passes differences in terms of need for explicit versus implicit information in order to communicate successfully. Previous research (Hall, 1976) has conceptualised communication styles on a continuum of high to low context. In high context communication, much information is implicit in pictures or images, whereas in low context communication greater importance is accorded to the message being made explicit in text. These communication styles have been associated with national cultural differences as reflected by ranking in terms of individualism/collectivism (Hofstede, 2001). South Korea’s ranking on this dimension is at the collectivist end, whereas Australia and other Anglophone countries are at the other extreme. This indicates the potential for differences in terms of, for instance, what information is created and what media are selected and consulted.

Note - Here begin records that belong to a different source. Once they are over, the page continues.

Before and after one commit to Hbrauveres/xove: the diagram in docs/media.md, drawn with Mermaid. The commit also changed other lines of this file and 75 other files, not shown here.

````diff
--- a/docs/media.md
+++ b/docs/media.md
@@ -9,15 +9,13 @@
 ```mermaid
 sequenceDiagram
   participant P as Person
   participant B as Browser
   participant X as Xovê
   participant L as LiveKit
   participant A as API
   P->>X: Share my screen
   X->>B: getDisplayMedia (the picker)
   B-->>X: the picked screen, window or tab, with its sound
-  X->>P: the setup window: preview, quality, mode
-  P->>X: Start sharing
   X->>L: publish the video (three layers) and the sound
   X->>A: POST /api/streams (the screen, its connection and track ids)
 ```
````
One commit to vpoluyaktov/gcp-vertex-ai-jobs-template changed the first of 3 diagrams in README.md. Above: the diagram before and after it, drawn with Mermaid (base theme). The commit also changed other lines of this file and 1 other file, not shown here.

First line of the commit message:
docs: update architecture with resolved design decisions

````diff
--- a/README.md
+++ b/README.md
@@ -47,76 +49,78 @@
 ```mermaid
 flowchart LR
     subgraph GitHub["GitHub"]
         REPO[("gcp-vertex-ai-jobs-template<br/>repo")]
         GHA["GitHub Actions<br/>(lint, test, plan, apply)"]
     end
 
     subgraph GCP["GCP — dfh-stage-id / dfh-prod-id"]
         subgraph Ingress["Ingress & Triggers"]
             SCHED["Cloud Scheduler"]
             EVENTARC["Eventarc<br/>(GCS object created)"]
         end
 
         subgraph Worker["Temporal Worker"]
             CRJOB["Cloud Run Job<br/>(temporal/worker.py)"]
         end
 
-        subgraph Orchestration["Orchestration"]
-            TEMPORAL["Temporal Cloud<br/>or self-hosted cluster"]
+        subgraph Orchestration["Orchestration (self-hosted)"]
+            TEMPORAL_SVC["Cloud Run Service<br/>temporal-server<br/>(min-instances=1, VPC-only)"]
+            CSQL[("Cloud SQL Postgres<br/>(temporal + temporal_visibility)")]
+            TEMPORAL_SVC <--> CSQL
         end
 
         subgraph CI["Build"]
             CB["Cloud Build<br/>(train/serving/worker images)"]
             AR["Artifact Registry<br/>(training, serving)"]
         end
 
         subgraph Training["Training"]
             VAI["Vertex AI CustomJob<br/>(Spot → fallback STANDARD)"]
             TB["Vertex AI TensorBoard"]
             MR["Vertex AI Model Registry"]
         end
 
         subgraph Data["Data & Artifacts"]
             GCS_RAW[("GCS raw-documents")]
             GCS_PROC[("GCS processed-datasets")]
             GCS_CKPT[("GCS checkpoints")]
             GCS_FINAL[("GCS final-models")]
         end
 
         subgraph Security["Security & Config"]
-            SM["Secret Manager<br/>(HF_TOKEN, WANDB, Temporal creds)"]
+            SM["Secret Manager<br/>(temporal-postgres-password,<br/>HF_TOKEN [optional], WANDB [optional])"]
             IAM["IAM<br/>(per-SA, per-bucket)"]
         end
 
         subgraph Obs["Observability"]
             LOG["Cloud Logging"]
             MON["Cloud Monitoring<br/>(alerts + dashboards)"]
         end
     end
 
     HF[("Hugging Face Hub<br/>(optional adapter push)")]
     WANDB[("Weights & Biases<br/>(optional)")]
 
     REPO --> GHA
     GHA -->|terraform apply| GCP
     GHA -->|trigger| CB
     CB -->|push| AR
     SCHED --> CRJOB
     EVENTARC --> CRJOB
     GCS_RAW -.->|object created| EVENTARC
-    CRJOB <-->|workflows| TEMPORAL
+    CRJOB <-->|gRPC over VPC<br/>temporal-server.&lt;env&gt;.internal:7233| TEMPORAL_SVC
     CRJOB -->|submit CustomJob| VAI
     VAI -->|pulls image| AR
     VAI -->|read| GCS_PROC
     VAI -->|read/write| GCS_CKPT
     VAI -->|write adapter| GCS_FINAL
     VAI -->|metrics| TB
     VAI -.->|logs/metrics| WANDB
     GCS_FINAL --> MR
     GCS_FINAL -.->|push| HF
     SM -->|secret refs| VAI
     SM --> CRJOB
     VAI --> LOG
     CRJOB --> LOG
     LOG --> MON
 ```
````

The second category of information preferences has also been linked to national differences as reflected by high and low context cultures. People from low context 
cultures (such as Australia) have been characterised as being more likely to

…seek[ ] information about decisions and deals from a research base. Whilst they will listen to the views of colleagues or relatives, they place much emphasis on the use of reading, reports, data-bases and information sources. (Morden, 1999, p. 20)

The inference is that people from high context cultures such as South Korea may be more likely to seek information in the first instance from trusted individuals in their social group, rather than opting first for text resources. Once again, this factor will influence tendencies to create, use, and maintain textual documents.

The third category of information preferences relates to people’s willingness to share information with others and furthermore the level of granularity to which it is felt appropriate to share (for example, only with colleagues in the same team or workgroup). This feature has also been linked to differences in terms of positioning of national cultures on the individualism/collectivism scale. According to Geert Hofstede, work organisations in collectivist countries (such as South Korea) are more likely to have a view of sharing information as an attribute of organisational success (Hofstede, 2001, p. 227) in contrast with those in individualist countries where withholding information may be viewed as an attribute of organisational success (p. 244). The consequences of these contrasting beliefs have the potential to profoundly influence the success of any organisational wide information management systems that are implemented. It cannot be assumed that because a system or strategy has been successfully implemented in one cultural setting that it will be similarly successful in another.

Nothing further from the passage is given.